To ask the Secretary of State for Wales what assessment he has made of the outturn of the 1996–97 revenue support grant settlement. 
Welsh local authorities and police authorities have budgeted for net revenue expenditure of £2,934 million in 1996–97. It is too early to estimate what actual expenditure will be.
The Secretary of State must be aware that Neath and Port Talbot council has suffered unique discrimination at the hands of the Welsh Office's revenue support allocation. How can he justify the fact that one half of former West Glamorgan, Swansea, has levied a 4.5 per cent. council tax increase whereas, before damping, Neath and Port Talbot, the other half, levied 45 per cent.—nearly 10 times as much? How can he justify the fact that Trebanos village is split down the middle, and one side pays £90 more? In March, both sides were paying exactly the same. He must intervene. Responsibility does not lie with the council. It has inherited a standard of service, which has been agreed by the Welsh Office, and is having to carry the can for the Welsh Office's discriminatory settlement. Surely he should intervene and prevent catastrophe next year, if not this.

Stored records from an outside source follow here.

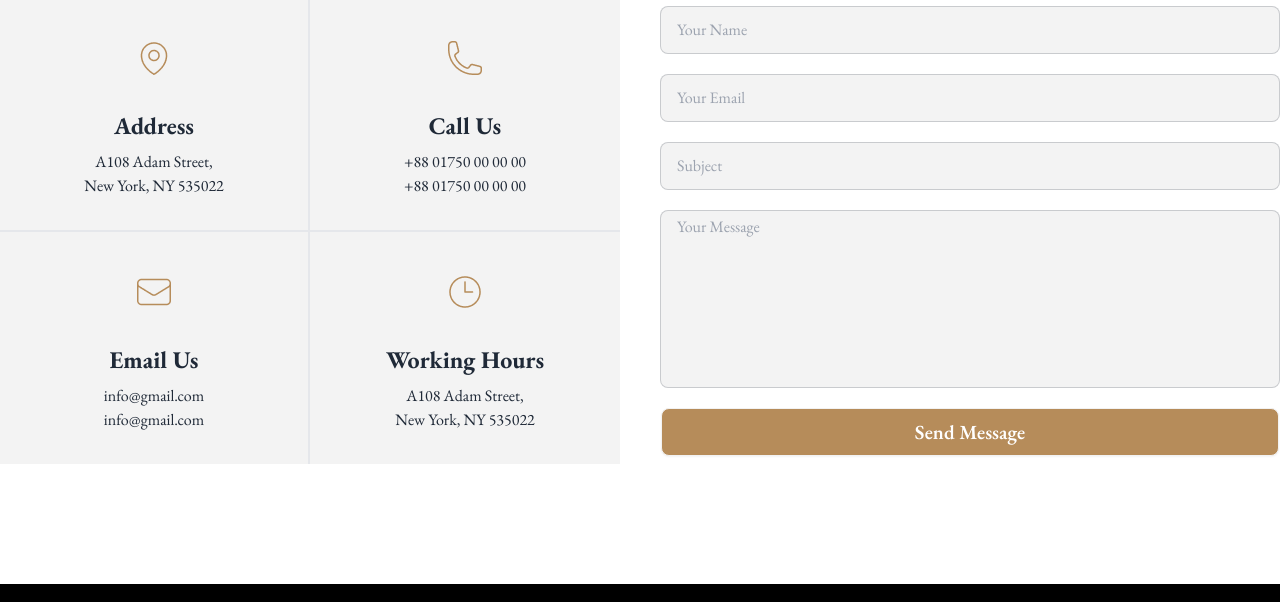
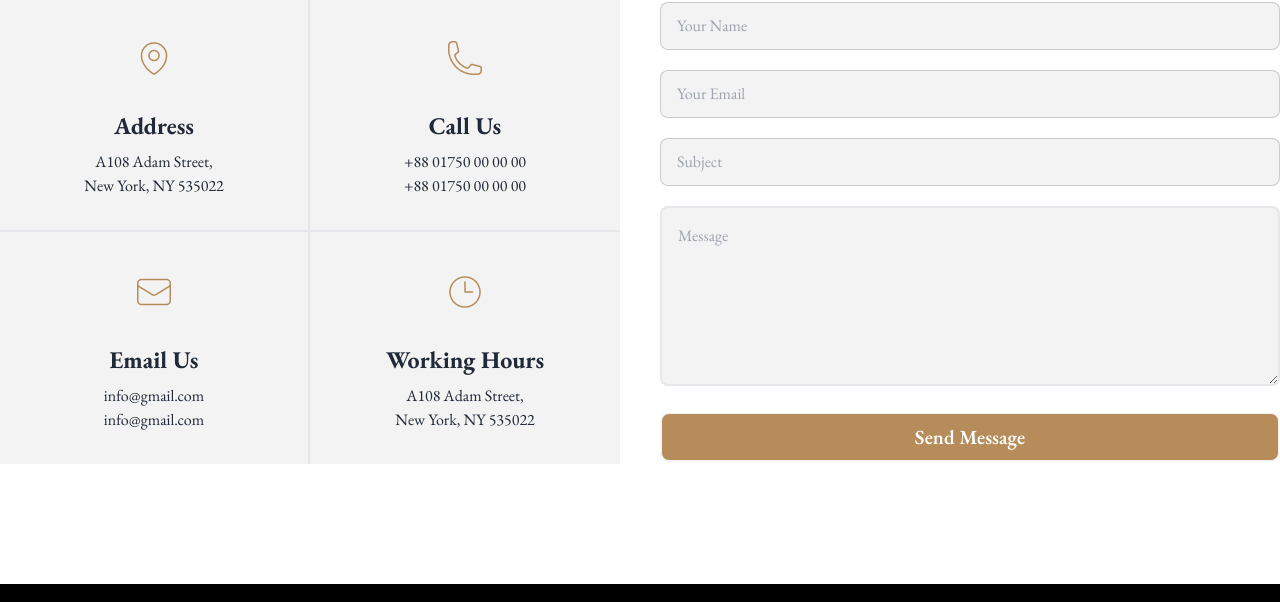
Before and after one commit to shahariar223/Legal-Solution, a plain HTML site: page index.html in a window 1280 px wide. Shown: the part 3670-4272 px from the top of the page. Drawn offline with nearby package versions, Linux system fonts and the light colour scheme.

Commit message:
final done

```diff
--- a/index.html
+++ b/index.html
@@ -396,8 +396,8 @@
             <label class="input input-bordered flex    items-center gap-2 bg-[#F3F3F3]">
                 <input type="text" class="grow" placeholder="Subject" />
             </label>
-            <label class="input input-bordered flex    items-center gap-2 pt-4 pb-40 bg-[#F3F3F3]">
-                <input type="text" class="grow" placeholder="Your Message" />
+            <label class="">
+                <textarea name="" placeholder="Message" class="border-2 rounded-lg p-4 w-full bg-[#F3F3F3] mt-5" rows="6" id=""></textarea>
             </label>
             <label class="input px-0 flex items-center ">
               <button class="btn w-full text-white bg-all-color text-xl " >Send Message</button>
```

The settlement is not discriminatory, as the hon. Gentleman knows. The council tax damping schemes that I have introduced are designed to reduce the effect of discrepancies such as the one he described. The effect is that no council tax increase in Wales can be more than 25 per cent. in the current year. A total of £3.7 million of council tax reduction grant has gone to Neath and Port Talbot. Its standard spending assessment per capita is higher than the Welsh average, so it would not be fair to say that it has suffered unique discrimination.